----- Available data -----
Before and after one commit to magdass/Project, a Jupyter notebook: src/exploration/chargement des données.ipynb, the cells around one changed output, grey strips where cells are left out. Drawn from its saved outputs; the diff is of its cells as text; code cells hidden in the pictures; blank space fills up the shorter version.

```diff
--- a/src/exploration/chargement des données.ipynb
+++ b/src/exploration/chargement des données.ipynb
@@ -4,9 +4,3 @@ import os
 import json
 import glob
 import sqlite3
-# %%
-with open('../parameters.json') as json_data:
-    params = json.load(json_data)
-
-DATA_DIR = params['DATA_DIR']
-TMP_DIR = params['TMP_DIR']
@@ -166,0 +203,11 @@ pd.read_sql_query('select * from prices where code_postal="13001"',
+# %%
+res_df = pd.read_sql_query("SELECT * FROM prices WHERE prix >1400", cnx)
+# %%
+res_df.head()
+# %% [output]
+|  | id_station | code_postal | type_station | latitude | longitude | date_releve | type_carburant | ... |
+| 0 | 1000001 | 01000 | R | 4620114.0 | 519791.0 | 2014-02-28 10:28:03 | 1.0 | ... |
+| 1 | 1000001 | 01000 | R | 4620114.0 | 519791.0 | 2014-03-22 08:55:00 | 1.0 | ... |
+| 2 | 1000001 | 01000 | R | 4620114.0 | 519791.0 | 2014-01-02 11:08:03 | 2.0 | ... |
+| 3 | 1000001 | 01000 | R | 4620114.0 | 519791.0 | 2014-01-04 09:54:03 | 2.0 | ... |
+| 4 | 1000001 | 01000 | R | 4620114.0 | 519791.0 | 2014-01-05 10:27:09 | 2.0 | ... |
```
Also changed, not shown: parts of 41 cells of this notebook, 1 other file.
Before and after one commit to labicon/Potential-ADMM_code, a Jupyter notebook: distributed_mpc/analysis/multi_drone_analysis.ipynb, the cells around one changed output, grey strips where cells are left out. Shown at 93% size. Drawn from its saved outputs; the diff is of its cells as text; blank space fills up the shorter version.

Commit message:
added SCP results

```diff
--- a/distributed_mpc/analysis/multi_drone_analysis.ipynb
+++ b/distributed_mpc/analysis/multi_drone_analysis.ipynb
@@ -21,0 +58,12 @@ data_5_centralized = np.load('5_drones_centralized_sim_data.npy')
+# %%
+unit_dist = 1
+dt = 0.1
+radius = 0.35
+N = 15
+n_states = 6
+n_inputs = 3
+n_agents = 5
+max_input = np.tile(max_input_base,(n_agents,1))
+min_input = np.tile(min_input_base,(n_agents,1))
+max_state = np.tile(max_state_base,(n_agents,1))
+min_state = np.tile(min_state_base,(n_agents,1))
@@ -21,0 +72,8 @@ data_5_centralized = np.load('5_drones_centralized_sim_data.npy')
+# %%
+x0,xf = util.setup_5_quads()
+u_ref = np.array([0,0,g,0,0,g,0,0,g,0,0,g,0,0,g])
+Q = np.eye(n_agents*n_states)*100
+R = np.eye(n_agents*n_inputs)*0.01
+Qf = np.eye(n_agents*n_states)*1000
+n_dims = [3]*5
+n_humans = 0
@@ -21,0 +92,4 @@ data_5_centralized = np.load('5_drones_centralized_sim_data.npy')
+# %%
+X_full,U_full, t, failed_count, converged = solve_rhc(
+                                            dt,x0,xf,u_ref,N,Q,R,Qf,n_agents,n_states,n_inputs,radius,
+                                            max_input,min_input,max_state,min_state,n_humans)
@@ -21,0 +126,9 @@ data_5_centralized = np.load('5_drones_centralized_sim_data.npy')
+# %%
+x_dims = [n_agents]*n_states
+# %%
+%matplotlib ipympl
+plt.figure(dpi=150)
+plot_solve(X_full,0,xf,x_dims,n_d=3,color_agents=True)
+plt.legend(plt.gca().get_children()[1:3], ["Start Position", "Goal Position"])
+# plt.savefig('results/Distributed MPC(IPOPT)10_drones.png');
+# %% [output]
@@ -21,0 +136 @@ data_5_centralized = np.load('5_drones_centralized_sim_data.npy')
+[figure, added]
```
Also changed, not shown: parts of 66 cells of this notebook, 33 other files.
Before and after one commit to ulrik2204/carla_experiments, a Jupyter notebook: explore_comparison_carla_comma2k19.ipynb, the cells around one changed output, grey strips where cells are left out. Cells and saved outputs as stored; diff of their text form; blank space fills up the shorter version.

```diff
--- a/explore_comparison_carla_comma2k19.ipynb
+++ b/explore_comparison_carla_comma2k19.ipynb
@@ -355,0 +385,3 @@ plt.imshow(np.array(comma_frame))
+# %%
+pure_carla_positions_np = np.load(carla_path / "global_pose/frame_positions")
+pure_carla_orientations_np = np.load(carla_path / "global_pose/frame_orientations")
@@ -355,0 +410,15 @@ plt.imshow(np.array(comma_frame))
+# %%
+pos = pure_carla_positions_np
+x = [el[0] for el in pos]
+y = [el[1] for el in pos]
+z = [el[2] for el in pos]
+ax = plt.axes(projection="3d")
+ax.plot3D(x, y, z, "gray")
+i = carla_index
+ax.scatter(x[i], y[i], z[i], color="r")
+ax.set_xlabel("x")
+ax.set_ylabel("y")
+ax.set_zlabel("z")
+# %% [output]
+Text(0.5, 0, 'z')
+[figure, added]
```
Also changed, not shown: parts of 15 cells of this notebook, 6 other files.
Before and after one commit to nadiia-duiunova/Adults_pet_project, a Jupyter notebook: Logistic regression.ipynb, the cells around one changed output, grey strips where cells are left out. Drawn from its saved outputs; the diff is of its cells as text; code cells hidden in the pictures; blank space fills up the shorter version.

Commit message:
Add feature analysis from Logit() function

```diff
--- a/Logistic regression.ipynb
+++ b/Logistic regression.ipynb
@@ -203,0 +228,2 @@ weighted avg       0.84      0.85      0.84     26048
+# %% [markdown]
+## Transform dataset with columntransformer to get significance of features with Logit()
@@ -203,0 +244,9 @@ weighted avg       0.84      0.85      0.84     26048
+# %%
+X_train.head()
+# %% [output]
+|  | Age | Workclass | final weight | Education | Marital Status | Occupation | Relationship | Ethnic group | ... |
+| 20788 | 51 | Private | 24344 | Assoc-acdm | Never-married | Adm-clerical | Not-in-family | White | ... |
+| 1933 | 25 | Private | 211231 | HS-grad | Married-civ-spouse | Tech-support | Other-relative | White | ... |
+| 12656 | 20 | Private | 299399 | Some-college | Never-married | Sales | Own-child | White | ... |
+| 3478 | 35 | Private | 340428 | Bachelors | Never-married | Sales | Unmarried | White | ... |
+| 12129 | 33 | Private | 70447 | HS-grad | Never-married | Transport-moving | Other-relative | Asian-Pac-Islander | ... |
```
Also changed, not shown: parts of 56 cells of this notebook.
-----
## The task
Could you report all lines of the listing that hold "Never"?

## Result for this task
+| 20788 | 51 | Private | 24344 | Assoc-acdm | Never-married | Adm-clerical | Not-in-family | White | ... |
+| 12656 | 20 | Private | 299399 | Some-college | Never-married | Sales | Own-child | White | ... |
+| 3478 | 35 | Private | 340428 | Bachelors | Never-married | Sales | Unmarried | White | ... |
+| 12129 | 33 | Private | 70447 | HS-grad | Never-married | Transport-moving | Other-relative | Asian-Pac-Islander | ... |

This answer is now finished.